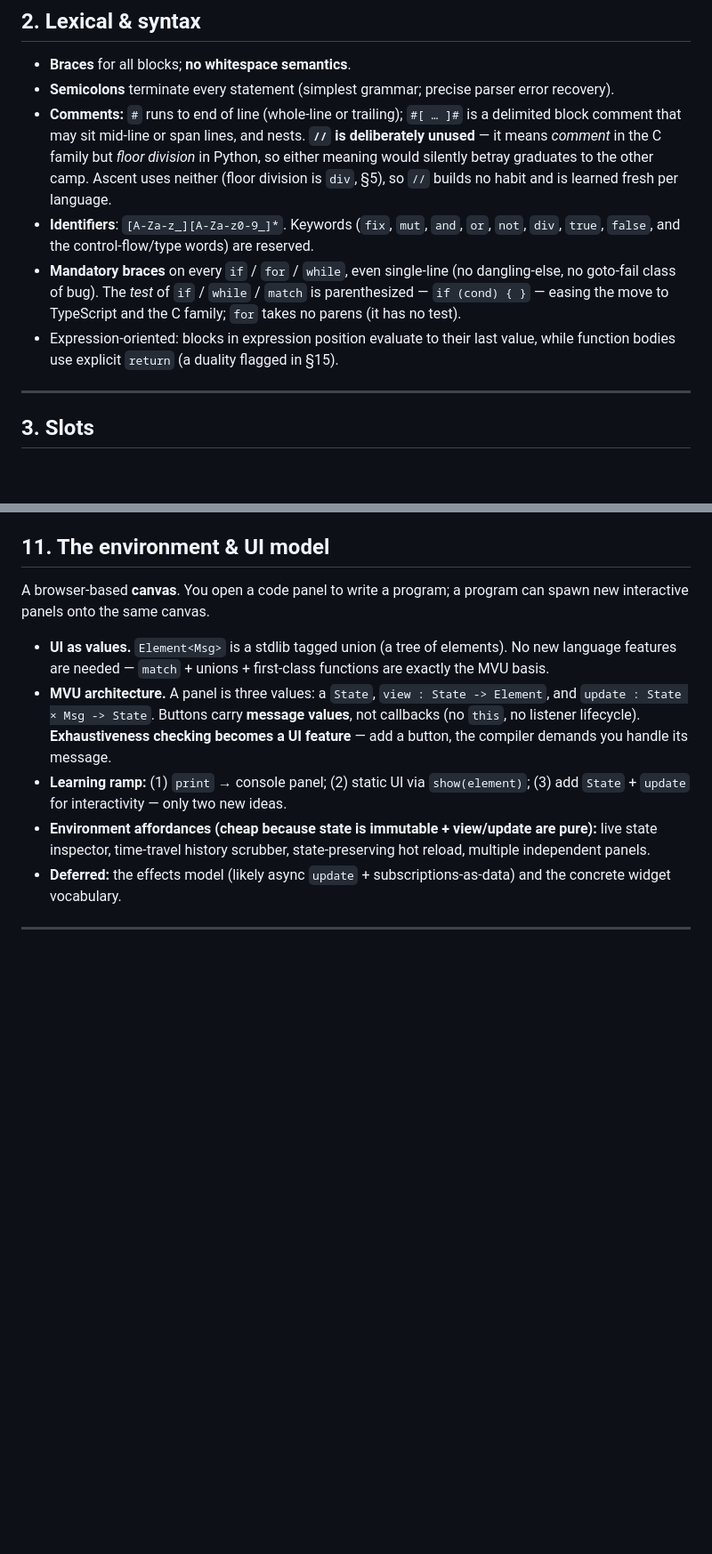
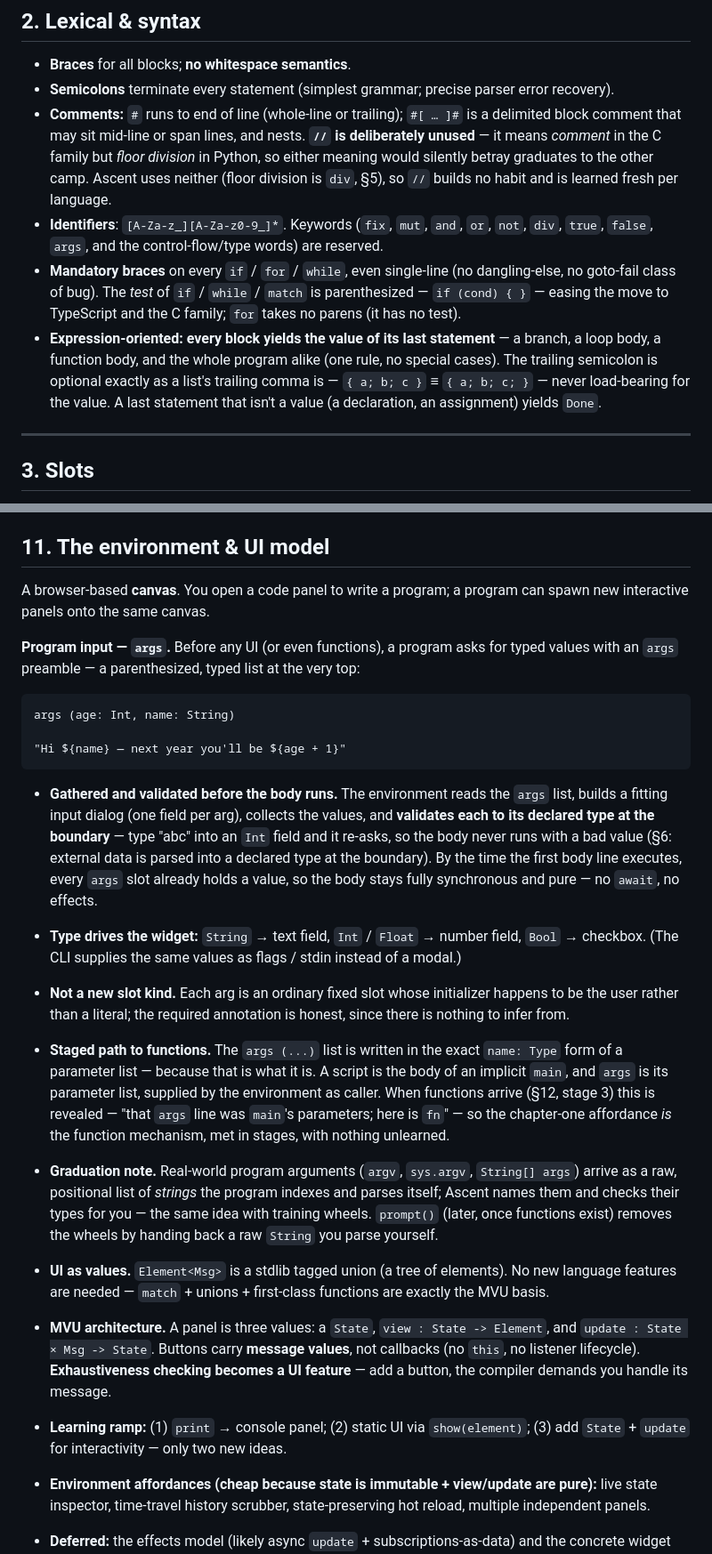
Before and after one commit to ascent-academy/ascent-lang, a Markdown page: docs/design.md, 2 parts joined by grey strips. Shown at 89% size. GitHub-like rendering; blank space fills up the shorter version.

Commit message:
Update design document: add args keyword and fix block semantics

````diff
--- a/docs/design.md
+++ b/docs/design.md
@@ -25,9 +25,9 @@ These are the rules every other decision answers to.
 - **Braces** for all blocks; **no whitespace semantics**.
 - **Semicolons** terminate every statement (simplest grammar; precise parser error recovery).
 - **Comments:** `#` runs to end of line (whole-line or trailing); `#[ … ]#` is a delimited block comment that may sit mid-line or span lines, and nests. **`//` is deliberately unused** — it means *comment* in the C family but *floor division* in Python, so either meaning would silently betray graduates to the other camp. Ascent uses neither (floor division is `div`, §5), so `//` builds no habit and is learned fresh per language.
-- **Identifiers**: `[A-Za-z_][A-Za-z0-9_]*`. Keywords (`fix`, `mut`, `and`, `or`, `not`, `div`, `true`, `false`, and the control-flow/type words) are reserved.
+- **Identifiers**: `[A-Za-z_][A-Za-z0-9_]*`. Keywords (`fix`, `mut`, `and`, `or`, `not`, `div`, `true`, `false`, `args`, and the control-flow/type words) are reserved.
 - **Mandatory braces** on every `if` / `for` / `while`, even single-line (no dangling-else, no goto-fail class of bug). The *test* of `if` / `while` / `match` is parenthesized — `if (cond) { }` — easing the move to TypeScript and the C family; `for` takes no parens (it has no test).
-- Expression-oriented: blocks in expression position evaluate to their last value, while function bodies use explicit `return` (a duality flagged in §15).
+- **Expression-oriented: every block yields the value of its last statement** — a branch, a loop body, a function body, and the whole program alike (one rule, no special cases). The trailing semicolon is optional exactly as a list's trailing comma is — `{ a; b; c }` ≡ `{ a; b; c; }` — never load-bearing for the value. A last statement that isn't a value (a declaration, an assignment) yields `Done`.
 
 ---
 
@@ -225,6 +225,20 @@ Because Ascent is a teaching language, a diagnostic is a *lesson*, not a scoldin
 
 A browser-based **canvas**. You open a code panel to write a program; a program can spawn new interactive panels onto the same canvas.
 
+**Program input — `args`.** Before any UI (or even functions), a program asks for typed values with an `args` preamble — a parenthesized, typed list at the very top:
+
+```ascent
+args (age: Int, name: String)
+
+"Hi ${name} — next year you'll be ${age + 1}"
+```
+
+- **Gathered and validated before the body runs.** The environment reads the `args` list, builds a fitting input dialog (one field per arg), collects the values, and **validates each to its declared type at the boundary** — type "abc" into an `Int` field and it re-asks, so the body never runs with a bad value (§6: external data is parsed into a declared type at the boundary). By the time the first body line executes, every `args` slot already holds a value, so the body stays fully synchronous and pure — no `await`, no effects.
+- **Type drives the widget:** `String` → text field, `Int` / `Float` → number field, `Bool` → checkbox. (The CLI supplies the same values as flags / stdin instead of a modal.)
+- **Not a new slot kind.** Each arg is an ordinary fixed slot whose initializer happens to be the user rather than a literal; the required annotation is honest, since there is nothing to infer from.
+- **Staged path to functions.** The `args (...)` list is written in the exact `name: Type` form of a parameter list — because that is what it is. A script is the body of an implicit `main`, and `args` is its parameter list, supplied by the environment as caller. When functions arrive (§12, stage 3) this is revealed — "that `args` line was `main`'s parameters; here is `fn`" — so the chapter-one affordance *is* the function mechanism, met in stages, with nothing unlearned.
+- **Graduation note.** Real-world program arguments (`argv`, `sys.argv`, `String[] args`) arrive as a raw, positional list of *strings* the program indexes and parses itself; Ascent names them and checks their types for you — the same idea with training wheels. `prompt()` (later, once functions exist) removes the wheels by handing back a raw `String` you parse yourself.
+
 - **UI as values.** `Element<Msg>` is a stdlib tagged union (a tree of elements). No new language features are needed — `match` + unions + first-class functions are exactly the MVU basis.
 - **MVU architecture.** A panel is three values: a `State`, `view : State -> Element`, and `update : State × Msg -> State`. Buttons carry **message values**, not callbacks (no `this`, no listener lifecycle). **Exhaustiveness checking becomes a UI feature** — add a button, the compiler demands you handle its message.
 - **Learning ramp:** (1) `print` → console panel; (2) static UI via `show(element)`; (3) add `State` + `update` for interactivity — only two new ideas.
````
Also changed, not shown: other parts of docs/design.md (+9 -10 lines).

Brief: Go through the material and copy each line that contains "control".

Answer section:
-- **Identifiers**: `[A-Za-z_][A-Za-z0-9_]*`. Keywords (`fix`, `mut`, `and`, `or`, `not`, `div`, `true`, `false`, and the control-flow/type words) are reserved.
+- **Identifiers**: `[A-Za-z_][A-Za-z0-9_]*`. Keywords (`fix`, `mut`, `and`, `or`, `not`, `div`, `true`, `false`, `args`, and the control-flow/type words) are reserved.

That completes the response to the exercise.